There were fourteen presenters at the Utilitarian Clay Conference over a three day period and also lectures in the afternoon and evening. There were eight studios with presentations by half of the potters in the morning and then another group in the afternoon. It was almost impossible to move around to all of the studios and see all of the demos, so I had to pick and choose those that were closest to what I wanted to learn. For example, I missed all of the porcelain demos because I do not work in porcelain and I had to take something out in order to see all that I wanted to. It was frustrating and I know I missed a lot of good demos. The presenters this year were so talented and I wanted to see every one of them. Oh well.....
Here are a few of the presenters I got to see. I will post more thoughts later today, I have to get to Claymakers, today is my day to work.
Victoria Christen demonstrating a paper resist technique. Victoria was so much fun to watch, I spent a good part of my time in her studio. She is a master at slip and underglaze decoration.
Michael Kline made his capping and wax resist techniques look effortless. But just try this at home! His demos were very interesting and the pots he brought along to show were fabulous!
If you have never met Linda Christensen or seen her work, you should make it a point to do so sometime in your life. I have never met a more kind and giving person in my life. She made me feel like I was an old friend that had stopped by to visit. I have never seen anyone throw as slow on a wheel as she does. How do you do that?!
Ron Meyers painting with underglazes, what is there to say? Ron's work is wonderful!
Kari Radasch (ray-dash) is so much fun to watch.
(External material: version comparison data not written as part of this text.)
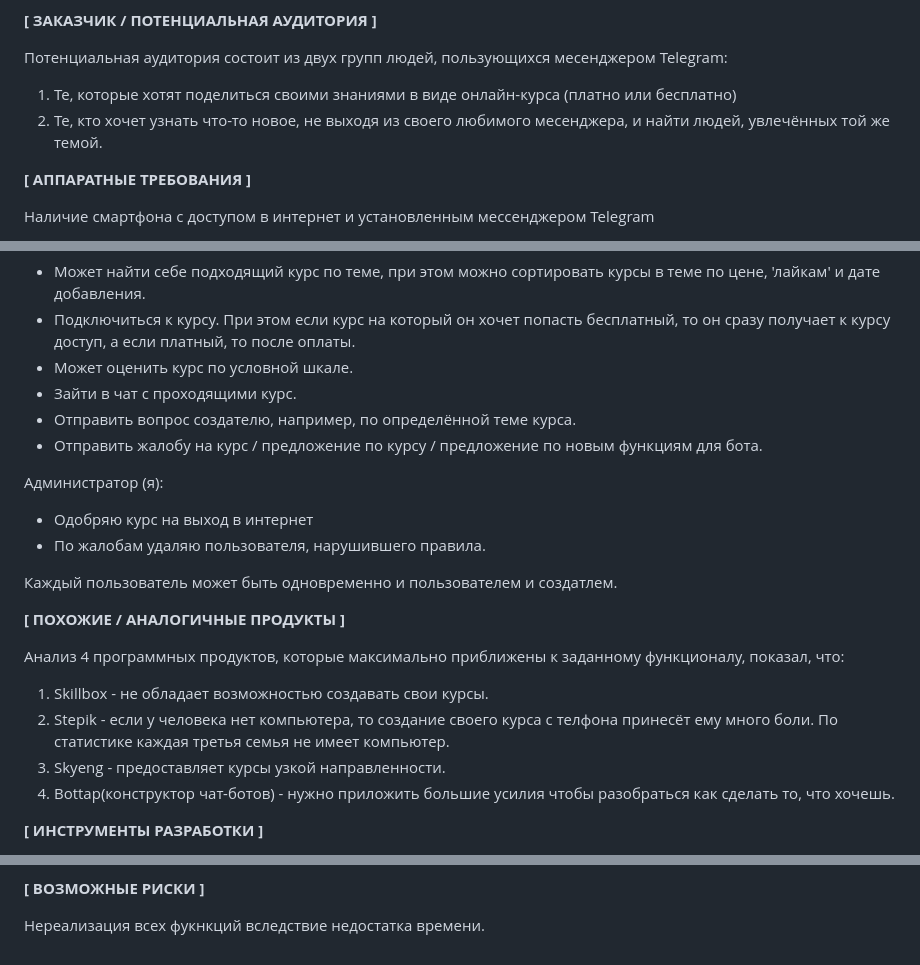
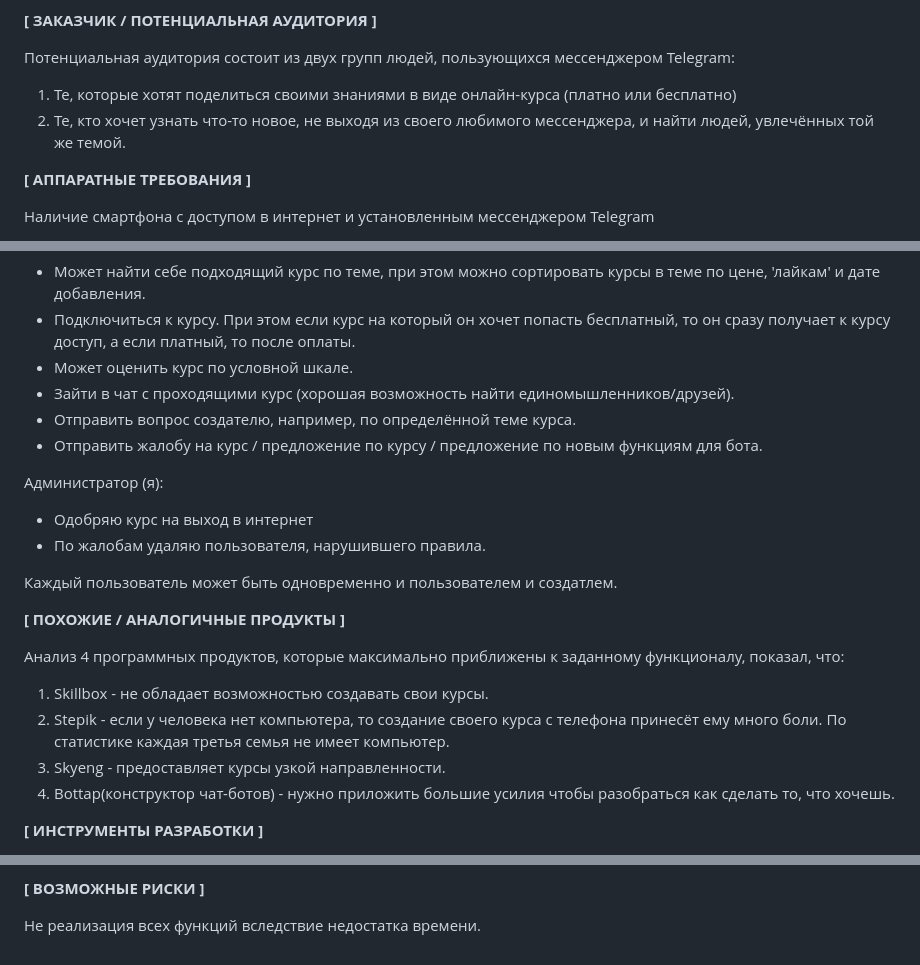
Before and after one commit to DNick/ivr, a Markdown page: denisovk.md, 3 parts joined by grey strips. Rendered like a GitHub page.

```diff
--- a/denisovk.md
+++ b/denisovk.md
@@ -17,9 +17,9 @@
 
 **[ ЗАКАЗЧИК / ПОТЕНЦИАЛЬНАЯ АУДИТОРИЯ ]**
 
-Потенциальная аудитория состоит из двух групп людей, пользующихся месенджером Telegram:
+Потенциальная аудитория состоит из двух групп людей, пользующихся мессенджером Telegram:
 1. Те, которые хотят поделиться своими знаниями в виде онлайн-курса (платно или бесплатно)
-2. Те, кто хочет узнать что-то новое, не выходя из своего любимого месенджера, и найти людей, увлечённых той же темой.
+2. Те, кто хочет узнать что-то новое, не выходя из своего любимого мессенджера, и найти людей, увлечённых той же темой.
 
 **[ АППАРАТНЫЕ ТРЕБОВАНИЯ ]**
 
@@ -42,7 +42,7 @@
 - Может найти себе подходящий курс по теме, при этом можно сортировать курсы в теме по цене, 'лайкам' и дате добавления.
 - Подключиться к курсу. При этом если курс на который он хочет попасть бесплатный, то он сразу получает к курсу доступ, а если платный, то после оплаты.
 - Может оценить курс по условной шкале.
-- Зайти в чат с проходящими курс.
+- Зайти в чат с проходящими курс (хорошая возможность найти единомышленников/друзей).
 - Отправить вопрос создателю, например, по определённой теме курса.
 - Отправить жалобу на курс / предложение по курсу / предложение по новым функциям для бота.
 
@@ -56,7 +56,7 @@
 
 Анализ 4 программных продуктов, которые максимально приближены к заданному функционалу, показал, что:
 1. Skillbox - не обладает возможностью создавать свои курсы.
-2. Stepik - если у человека нет компьютера, то создание своего курса с телфона принесёт ему много боли. По статистике каждая третья семья не имеет компьютер.
+2. Stepik - если у человека нет компьютера, то создание своего курса с телефона принесёт ему много боли. По статистике каждая третья семья не имеет компьютер.
 3. Skyeng - предоставляет курсы узкой направленности.
 4. Bottap(конструктор чат-ботов) - нужно приложить большие усилия чтобы разобраться как сделать то, что хочешь.
 
@@ -77,4 +77,4 @@
 
 **[ ВОЗМОЖНЫЕ РИСКИ ]**
 
-Нереализация всех фукнкций вследствие недостатка времени.
+Не реализация всех функций вследствие недостатка времени.
```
She uses her banding wheel to "throw" her coil pots and uses very thin leather hard slabs that feel almost like fabric to cut out her appliques.
Daphne Hatcher using a section from a cardboard barrel to make a sling for her platters, more on Daphne's techniques later. She was very interesting to watch. Daphne and her husband studied at the Leach studios in England many years ago, she had some fun stories to tell from her pottery career.
Ayumi Horie demo of dry throwing technique.